REQUIREMENT
Set down all of the entries exactly, leaving nothing out.

INPUT FOR THIS TASK
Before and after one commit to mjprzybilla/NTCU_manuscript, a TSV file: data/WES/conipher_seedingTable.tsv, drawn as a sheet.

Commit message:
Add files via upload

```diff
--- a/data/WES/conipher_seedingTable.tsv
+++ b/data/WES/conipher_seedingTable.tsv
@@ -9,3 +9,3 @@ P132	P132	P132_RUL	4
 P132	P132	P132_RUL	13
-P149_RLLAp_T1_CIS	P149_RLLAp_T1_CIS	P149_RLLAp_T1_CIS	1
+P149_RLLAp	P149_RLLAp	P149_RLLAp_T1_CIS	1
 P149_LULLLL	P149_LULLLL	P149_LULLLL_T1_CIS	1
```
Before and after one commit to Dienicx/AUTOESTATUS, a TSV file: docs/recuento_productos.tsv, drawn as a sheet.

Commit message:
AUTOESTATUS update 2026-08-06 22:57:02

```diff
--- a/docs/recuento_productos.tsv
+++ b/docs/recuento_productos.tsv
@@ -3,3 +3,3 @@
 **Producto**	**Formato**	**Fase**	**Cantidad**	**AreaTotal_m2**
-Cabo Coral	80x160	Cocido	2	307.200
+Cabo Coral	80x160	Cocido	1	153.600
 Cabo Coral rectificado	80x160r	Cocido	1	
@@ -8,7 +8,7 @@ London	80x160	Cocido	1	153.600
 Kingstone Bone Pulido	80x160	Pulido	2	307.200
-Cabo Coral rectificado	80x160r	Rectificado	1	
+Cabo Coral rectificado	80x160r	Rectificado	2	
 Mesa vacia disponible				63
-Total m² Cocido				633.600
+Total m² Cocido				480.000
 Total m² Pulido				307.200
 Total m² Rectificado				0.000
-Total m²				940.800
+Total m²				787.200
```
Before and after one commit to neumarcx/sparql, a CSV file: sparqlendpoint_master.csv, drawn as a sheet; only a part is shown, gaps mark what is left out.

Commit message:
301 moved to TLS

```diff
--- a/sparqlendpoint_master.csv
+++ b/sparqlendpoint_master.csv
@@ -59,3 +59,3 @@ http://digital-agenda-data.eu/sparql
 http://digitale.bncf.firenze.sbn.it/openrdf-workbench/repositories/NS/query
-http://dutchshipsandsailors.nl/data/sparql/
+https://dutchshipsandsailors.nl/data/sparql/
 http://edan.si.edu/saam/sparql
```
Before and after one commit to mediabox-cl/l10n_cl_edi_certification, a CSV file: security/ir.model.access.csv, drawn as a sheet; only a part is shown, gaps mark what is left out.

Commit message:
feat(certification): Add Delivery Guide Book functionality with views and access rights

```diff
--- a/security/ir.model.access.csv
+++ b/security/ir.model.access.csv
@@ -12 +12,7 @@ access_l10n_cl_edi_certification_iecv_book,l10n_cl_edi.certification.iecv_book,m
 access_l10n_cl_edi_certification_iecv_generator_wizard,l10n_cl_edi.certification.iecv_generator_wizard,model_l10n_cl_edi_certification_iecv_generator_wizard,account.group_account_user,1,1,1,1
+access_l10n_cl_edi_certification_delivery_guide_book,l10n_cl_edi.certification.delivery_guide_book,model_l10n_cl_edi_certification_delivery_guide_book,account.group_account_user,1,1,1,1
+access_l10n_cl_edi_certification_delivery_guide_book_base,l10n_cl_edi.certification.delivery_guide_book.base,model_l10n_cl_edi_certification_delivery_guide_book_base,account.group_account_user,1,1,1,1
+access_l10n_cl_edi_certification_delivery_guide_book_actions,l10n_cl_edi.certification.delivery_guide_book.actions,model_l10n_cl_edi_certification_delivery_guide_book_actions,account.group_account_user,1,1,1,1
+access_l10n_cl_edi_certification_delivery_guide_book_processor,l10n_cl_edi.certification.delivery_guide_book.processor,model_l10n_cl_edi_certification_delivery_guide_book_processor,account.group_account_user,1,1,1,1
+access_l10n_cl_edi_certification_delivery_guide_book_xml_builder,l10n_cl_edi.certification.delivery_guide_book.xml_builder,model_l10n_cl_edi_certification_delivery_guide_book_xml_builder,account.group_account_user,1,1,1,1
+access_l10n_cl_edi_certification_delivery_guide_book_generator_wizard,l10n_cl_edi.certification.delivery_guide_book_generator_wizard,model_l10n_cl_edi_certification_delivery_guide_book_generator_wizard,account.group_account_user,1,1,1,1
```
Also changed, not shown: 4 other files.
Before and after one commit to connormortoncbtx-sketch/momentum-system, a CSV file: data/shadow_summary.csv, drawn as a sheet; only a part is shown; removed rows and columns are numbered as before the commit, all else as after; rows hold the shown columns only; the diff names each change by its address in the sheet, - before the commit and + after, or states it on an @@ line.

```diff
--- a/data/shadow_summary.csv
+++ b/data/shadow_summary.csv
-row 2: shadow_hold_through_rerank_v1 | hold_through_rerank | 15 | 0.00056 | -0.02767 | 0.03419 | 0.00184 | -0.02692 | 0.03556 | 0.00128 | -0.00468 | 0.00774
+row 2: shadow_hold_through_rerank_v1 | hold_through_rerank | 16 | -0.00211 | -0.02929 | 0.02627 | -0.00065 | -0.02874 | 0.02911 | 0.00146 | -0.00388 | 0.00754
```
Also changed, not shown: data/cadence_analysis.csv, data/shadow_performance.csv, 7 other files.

EXERCISE SOLUTION
Before and after one commit to mjprzybilla/NTCU_manuscript, a TSV file: data/WES/conipher_seedingTable.tsv, drawn as a sheet.

Commit message:
Add files via upload

```diff
--- a/data/WES/conipher_seedingTable.tsv
+++ b/data/WES/conipher_seedingTable.tsv
@@ -9,3 +9,3 @@ P132	P132	P132_RUL	4
 P132	P132	P132_RUL	13
-P149_RLLAp_T1_CIS	P149_RLLAp_T1_CIS	P149_RLLAp_T1_CIS	1
+P149_RLLAp	P149_RLLAp	P149_RLLAp_T1_CIS	1
 P149_LULLLL	P149_LULLLL	P149_LULLLL_T1_CIS	1
```
Before and after one commit to Dienicx/AUTOESTATUS, a TSV file: docs/recuento_productos.tsv, drawn as a sheet.

Commit message:
AUTOESTATUS update 2026-08-06 22:57:02

```diff
--- a/docs/recuento_productos.tsv
+++ b/docs/recuento_productos.tsv
@@ -3,3 +3,3 @@
 **Producto**	**Formato**	**Fase**	**Cantidad**	**AreaTotal_m2**
-Cabo Coral	80x160	Cocido	2	307.200
+Cabo Coral	80x160	Cocido	1	153.600
 Cabo Coral rectificado	80x160r	Cocido	1	
@@ -8,7 +8,7 @@ London	80x160	Cocido	1	153.600
 Kingstone Bone Pulido	80x160	Pulido	2	307.200
-Cabo Coral rectificado	80x160r	Rectificado	1	
+Cabo Coral rectificado	80x160r	Rectificado	2	
 Mesa vacia disponible				63
-Total m² Cocido				633.600
+Total m² Cocido				480.000
 Total m² Pulido				307.200
 Total m² Rectificado				0.000
-Total m²				940.800
+Total m²				787.200
```
Before and after one commit to neumarcx/sparql, a CSV file: sparqlendpoint_master.csv, drawn as a sheet; only a part is shown, gaps mark what is left out.

Commit message:
301 moved to TLS

```diff
--- a/sparqlendpoint_master.csv
+++ b/sparqlendpoint_master.csv
@@ -59,3 +59,3 @@ http://digital-agenda-data.eu/sparql
 http://digitale.bncf.firenze.sbn.it/openrdf-workbench/repositories/NS/query
-http://dutchshipsandsailors.nl/data/sparql/
+https://dutchshipsandsailors.nl/data/sparql/
 http://edan.si.edu/saam/sparql
```
Before and after one commit to mediabox-cl/l10n_cl_edi_certification, a CSV file: security/ir.model.access.csv, drawn as a sheet; only a part is shown, gaps mark what is left out.

Commit message:
feat(certification): Add Delivery Guide Book functionality with views and access rights

```diff
--- a/security/ir.model.access.csv
+++ b/security/ir.model.access.csv
@@ -12 +12,7 @@ access_l10n_cl_edi_certification_iecv_book,l10n_cl_edi.certification.iecv_book,m
 access_l10n_cl_edi_certification_iecv_generator_wizard,l10n_cl_edi.certification.iecv_generator_wizard,model_l10n_cl_edi_certification_iecv_generator_wizard,account.group_account_user,1,1,1,1
+access_l10n_cl_edi_certification_delivery_guide_book,l10n_cl_edi.certification.delivery_guide_book,model_l10n_cl_edi_certification_delivery_guide_book,account.group_account_user,1,1,1,1
+access_l10n_cl_edi_certification_delivery_guide_book_base,l10n_cl_edi.certification.delivery_guide_book.base,model_l10n_cl_edi_certification_delivery_guide_book_base,account.group_account_user,1,1,1,1
+access_l10n_cl_edi_certification_delivery_guide_book_actions,l10n_cl_edi.certification.delivery_guide_book.actions,model_l10n_cl_edi_certification_delivery_guide_book_actions,account.group_account_user,1,1,1,1
+access_l10n_cl_edi_certification_delivery_guide_book_processor,l10n_cl_edi.certification.delivery_guide_book.processor,model_l10n_cl_edi_certification_delivery_guide_book_processor,account.group_account_user,1,1,1,1
+access_l10n_cl_edi_certification_delivery_guide_book_xml_builder,l10n_cl_edi.certification.delivery_guide_book.xml_builder,model_l10n_cl_edi_certification_delivery_guide_book_xml_builder,account.group_account_user,1,1,1,1
+access_l10n_cl_edi_certification_delivery_guide_book_generator_wizard,l10n_cl_edi.certification.delivery_guide_book_generator_wizard,model_l10n_cl_edi_certification_delivery_guide_book_generator_wizard,account.group_account_user,1,1,1,1
```
Also changed, not shown: 4 other files.
Before and after one commit to connormortoncbtx-sketch/momentum-system, a CSV file: data/shadow_summary.csv, drawn as a sheet; only a part is shown; removed rows and columns are numbered as before the commit, all else as after; rows hold the shown columns only; the diff names each change by its address in the sheet, - before the commit and + after, or states it on an @@ line.

```diff
--- a/data/shadow_summary.csv
+++ b/data/shadow_summary.csv
-row 2: shadow_hold_through_rerank_v1 | hold_through_rerank | 15 | 0.00056 | -0.02767 | 0.03419 | 0.00184 | -0.02692 | 0.03556 | 0.00128 | -0.00468 | 0.00774
+row 2: shadow_hold_through_rerank_v1 | hold_through_rerank | 16 | -0.00211 | -0.02929 | 0.02627 | -0.00065 | -0.02874 | 0.02911 | 0.00146 | -0.00388 | 0.00754
```
Also changed, not shown: data/cadence_analysis.csv, data/shadow_performance.csv, 7 other files.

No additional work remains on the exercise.